Otis is a much-sought-after copywriter for nonprofit fundraising messages. He has written campaigns for UNICEF, St. Jude’s Children’s Research Hospital, March of Dimes, Susan G. Komen, the USO and dozens of other organizations. He has degrees in social psychology from Virginia Commonwealth University and The University of Virginia, where he also played on UVA’s first ACC champion basketball team.
Katrina VanHuss has helped national nonprofits raise funds and friends since 1989 when she founded Turnkey. Her client’s successes and her dedication to research have made her a sought-after speaker, presenting at national conferences for Blackbaud, Peer to Peer Professional Forum, Nonprofit PRO, The Need Help Foundation and her clients’ national meetings. The firm’s work is underpinned by the study and application of behavioral economics and social psychology. Turnkey provides project engagements, coaching, counsel and staffing to nonprofits seeking to improve revenue or create new revenue. Her work extends into organizational alignment efforts and executive coaching.
Katrina also regularly shares her wit and business experiences on her and Otis Fulton's NonProfit PRO blog “Peeling the Onion.” When not writing or researching, Katrina likes to make things — furniture from reclaimed wood, new gardens, food with no recipe. Katrina’s favorite Saturday is spent cleaning out the garage, mowing the grass, making something new, all while listening to loud music by now-deceased black women, throwing in a few sets on the weight bench off and on, then collapsing on the couch with her husband Otis to gang-watch new Netflix series whilst drinking sauvignon blanc.
Katrina grew up on a Virginia beef cattle and tobacco farm with her three brothers.

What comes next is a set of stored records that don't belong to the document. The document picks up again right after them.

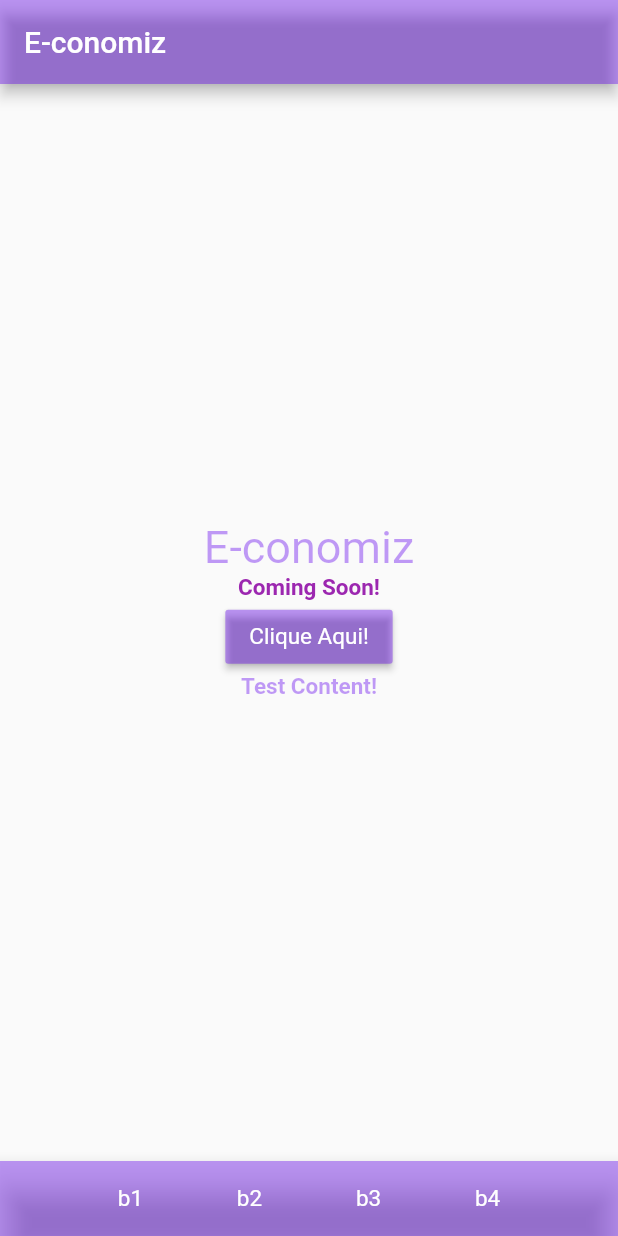
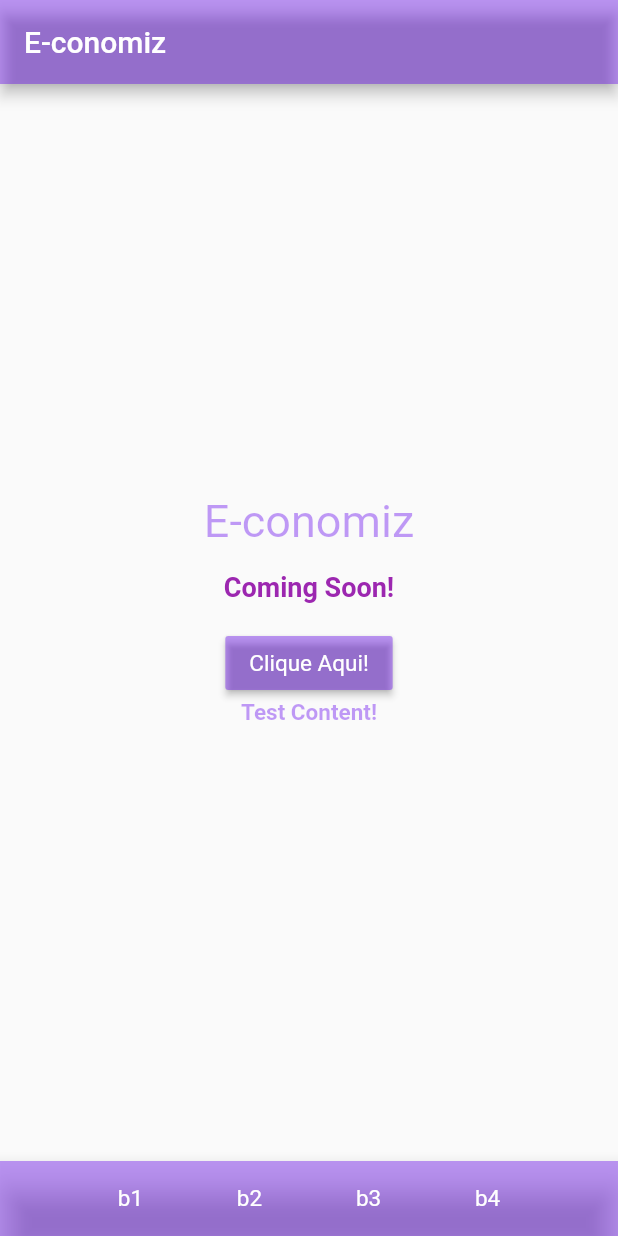
Before and after one commit to GuiQRSM/E-conomiz, a Flutter app: the screen it shows after launch, on a phone screen of 412 x 824 dp. Run offline on Flutter 3.47's test engine with Material 2 defaults, Android fonts, the phone set to English and light mode, and no system bars.

Commit message:
Implements two Padding() classes to the body.

```diff
--- a/lib/HomeStateFul.dart
+++ b/lib/HomeStateFul.dart
@@ -52,18 +52,23 @@ class _HomeStateFulState extends State<HomeStateFul> {
                   color: primeColor,
                 ),
               ),
+          Padding(
+          padding: EdgeInsets.only(bottom: 16),
+            //child: Image(image: ""),
+          ),
               GestureDetector(
-                onTap: (){print("Clique Unico!");},
-                onDoubleTap: (){print("Dois cliques!");},
                 onLongPress: (){print("Clique longo!");},
                 child: Text(
                   "Coming Soon!",
                   style: TextStyle(
-                    fontSize: 15,
+                    fontSize: 18,
                     fontWeight: FontWeight.w700,
                     color: Colors.purple,
                   ),
                 ),
+              ),
+              Padding(
+                padding: EdgeInsets.only(top: 16),
               ),
               RaisedButton(
                 onPressed: _callContent,
```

She is accordingly skilled in hand to hand combat and witty repartee — skills gained at the expense of her brothers. Katrina’s claim to fame is having made it to the “American Gladiator” Richmond competition as a finalist in her late 20s, progressing in the competition until a strangely large blonde woman knocked her off a pedestal with an oversized pain-inducing Q-tip. Katrina’s mantra for life is “Be nice. Do good. Embrace embarrassment.” Clearly she’s got No. 3 down.